Freedom of expression is not an absolute value, but it should be qualified only in circumstances where the freedom in question is exercised against a group or individual incapable of answering back. The idea that a form of expression can be prohibited because some people find it offensive is a recipe for the elimination of every contentious idea from the public square.

Recently I expressed the view that some paintings depicting a nude Brian Cowen, unofficially and briefly displayed in the National Gallery and RHA, were offensive and in bad taste. But the idea that such gestures might be made illegal, or subject to punishment, must be regarded as both dangerous and silly.

It is true that we now live in a culture where what passes for humour is often elevated beyond merit, but the right to speak and joke freely remains as precious as the right to religious freedom. In truth, because both relate to the fundamental impulses of humanity, they are almost co-terminous.

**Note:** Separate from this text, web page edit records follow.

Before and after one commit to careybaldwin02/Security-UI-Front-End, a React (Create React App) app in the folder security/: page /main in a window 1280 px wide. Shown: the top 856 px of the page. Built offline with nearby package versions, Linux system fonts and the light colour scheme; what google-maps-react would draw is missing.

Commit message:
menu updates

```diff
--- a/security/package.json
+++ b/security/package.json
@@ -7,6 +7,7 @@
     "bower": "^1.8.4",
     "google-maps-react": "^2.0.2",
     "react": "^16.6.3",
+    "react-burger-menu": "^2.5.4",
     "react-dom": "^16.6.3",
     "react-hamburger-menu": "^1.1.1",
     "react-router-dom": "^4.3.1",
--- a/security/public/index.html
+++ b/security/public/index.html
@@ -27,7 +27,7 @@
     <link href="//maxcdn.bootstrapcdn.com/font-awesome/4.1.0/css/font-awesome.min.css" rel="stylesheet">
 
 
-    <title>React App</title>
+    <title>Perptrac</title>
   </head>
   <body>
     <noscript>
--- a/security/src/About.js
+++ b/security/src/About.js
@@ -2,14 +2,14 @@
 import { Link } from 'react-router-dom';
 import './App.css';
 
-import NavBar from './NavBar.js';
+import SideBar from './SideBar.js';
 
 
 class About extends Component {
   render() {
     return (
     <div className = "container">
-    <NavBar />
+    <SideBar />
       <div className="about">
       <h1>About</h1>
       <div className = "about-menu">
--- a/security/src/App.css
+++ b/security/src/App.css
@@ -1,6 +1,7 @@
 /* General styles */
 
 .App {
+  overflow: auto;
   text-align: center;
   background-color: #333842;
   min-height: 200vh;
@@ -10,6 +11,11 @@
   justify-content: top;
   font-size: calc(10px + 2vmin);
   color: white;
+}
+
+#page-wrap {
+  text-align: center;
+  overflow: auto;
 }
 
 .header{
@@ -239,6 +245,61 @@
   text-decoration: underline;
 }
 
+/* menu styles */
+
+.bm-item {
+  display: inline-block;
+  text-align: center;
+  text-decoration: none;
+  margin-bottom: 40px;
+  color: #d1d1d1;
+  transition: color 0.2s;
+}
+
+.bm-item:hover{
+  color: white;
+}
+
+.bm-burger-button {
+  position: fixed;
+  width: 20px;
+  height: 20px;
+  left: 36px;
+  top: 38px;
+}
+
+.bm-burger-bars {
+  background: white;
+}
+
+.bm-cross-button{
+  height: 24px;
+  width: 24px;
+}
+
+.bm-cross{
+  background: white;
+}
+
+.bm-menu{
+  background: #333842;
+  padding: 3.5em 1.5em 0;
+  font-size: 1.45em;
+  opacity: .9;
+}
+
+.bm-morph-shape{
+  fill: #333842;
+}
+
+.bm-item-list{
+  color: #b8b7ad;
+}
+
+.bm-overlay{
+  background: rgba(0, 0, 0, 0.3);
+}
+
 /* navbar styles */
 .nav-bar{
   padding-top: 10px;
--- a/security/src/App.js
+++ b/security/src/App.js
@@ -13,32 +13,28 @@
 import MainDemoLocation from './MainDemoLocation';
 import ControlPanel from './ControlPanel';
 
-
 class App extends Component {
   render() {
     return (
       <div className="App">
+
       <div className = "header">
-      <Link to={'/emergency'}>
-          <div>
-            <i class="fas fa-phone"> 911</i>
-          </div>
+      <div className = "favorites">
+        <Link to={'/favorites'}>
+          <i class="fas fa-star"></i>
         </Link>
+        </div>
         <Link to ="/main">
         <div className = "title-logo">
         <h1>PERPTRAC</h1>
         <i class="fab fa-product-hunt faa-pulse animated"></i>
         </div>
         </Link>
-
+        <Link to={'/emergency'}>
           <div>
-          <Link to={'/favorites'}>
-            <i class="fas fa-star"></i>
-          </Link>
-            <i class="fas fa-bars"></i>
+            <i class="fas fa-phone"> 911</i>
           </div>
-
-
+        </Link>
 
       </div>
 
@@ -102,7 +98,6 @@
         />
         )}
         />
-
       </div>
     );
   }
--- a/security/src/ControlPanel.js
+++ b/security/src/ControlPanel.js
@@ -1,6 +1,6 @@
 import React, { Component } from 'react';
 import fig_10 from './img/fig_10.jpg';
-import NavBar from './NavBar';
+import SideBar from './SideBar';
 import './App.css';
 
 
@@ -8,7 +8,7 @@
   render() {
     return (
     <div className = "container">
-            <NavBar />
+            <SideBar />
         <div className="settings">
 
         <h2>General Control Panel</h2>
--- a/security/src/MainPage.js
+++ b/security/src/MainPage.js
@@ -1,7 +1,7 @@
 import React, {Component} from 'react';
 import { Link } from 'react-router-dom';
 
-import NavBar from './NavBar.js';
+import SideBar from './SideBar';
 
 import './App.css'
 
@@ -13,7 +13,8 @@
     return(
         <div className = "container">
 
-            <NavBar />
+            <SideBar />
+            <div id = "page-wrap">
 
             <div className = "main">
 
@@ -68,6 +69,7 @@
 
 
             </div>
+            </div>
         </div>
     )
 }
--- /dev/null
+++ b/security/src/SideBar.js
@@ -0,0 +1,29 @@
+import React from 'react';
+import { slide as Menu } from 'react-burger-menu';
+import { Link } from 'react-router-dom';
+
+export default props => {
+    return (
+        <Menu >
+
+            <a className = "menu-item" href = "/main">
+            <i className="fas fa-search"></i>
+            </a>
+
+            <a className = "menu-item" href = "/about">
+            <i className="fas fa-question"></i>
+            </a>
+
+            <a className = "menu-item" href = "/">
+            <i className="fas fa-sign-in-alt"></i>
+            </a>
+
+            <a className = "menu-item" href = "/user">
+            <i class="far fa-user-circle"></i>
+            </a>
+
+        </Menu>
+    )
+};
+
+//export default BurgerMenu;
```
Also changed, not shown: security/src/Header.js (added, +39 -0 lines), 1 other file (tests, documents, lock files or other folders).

Humour is one of the cornerstones of democratic debate, a safeguard against pomposity and fanaticism, but also a way for the public conversation to convey the deeper human reactions to events.

A joke gives voice to what is beyond the frontier of the acceptable, and all of us, including those who take offence, need this to remain possible. If we are to avoid sliding into the tyranny of solemnity, nothing can be removed from the judgment of laughter, including God. We need the right to laugh at our deepest beliefs, for only this prevents us becoming overwhelmed by their intensity. Laughter is also a protection against the tendency of human endeavours towards excess and corruption, and religions are as prone to these as any other form of human organisation. Even when a joke goes too far, this is less dangerous than the possibility that it might be suppressed and some powerful but flawed entity left free from criticism or dissent.

The idea that religiosity needs the protection of laws which penalise its detractors belongs to an understanding of religion created in the hubris of modernity. It has to do with the belief that religion is a hangover from a less enlightened time, an unreasonable response to reality that will become increasingly implausible as time moves on. Unbeknownst to themselves, religious-minded people have begun to take this logic to their hearts, seeing themselves in the description of their enemies, and adopting stances that seem to bear out the caricature. They are defensive because they, too, have forgotten that what they profess is not merely some inherited tradition but a fundamental understanding of reality.

Religion is mankind adopting the most open demeanour in the face of the absolutely real. This, by definition, can only be caricatured by someone with a less open outlook, who has perhaps reduced his worldview to an ideological attempt at understanding. Why should people of faith have anything to fear from those whose provocations communicate little beyond fear in the face of the infinite Mystery and a deadly pride that prevents them admitting this? There is no modernity.

There is only humanity and the essential human structure, unchanged since the time of Moses. Man remains as before: a creature, which is to say an organism that did not make itself; dependent on something he neither sees not understands; and mortal to an extent that he can sometimes and only marginally influence as to timing. In the face of such facts, the religious response is the only rational one, and attempts to ridicule it are manifestations of idiocy, full of sound and fury, signifying absolutely nothing.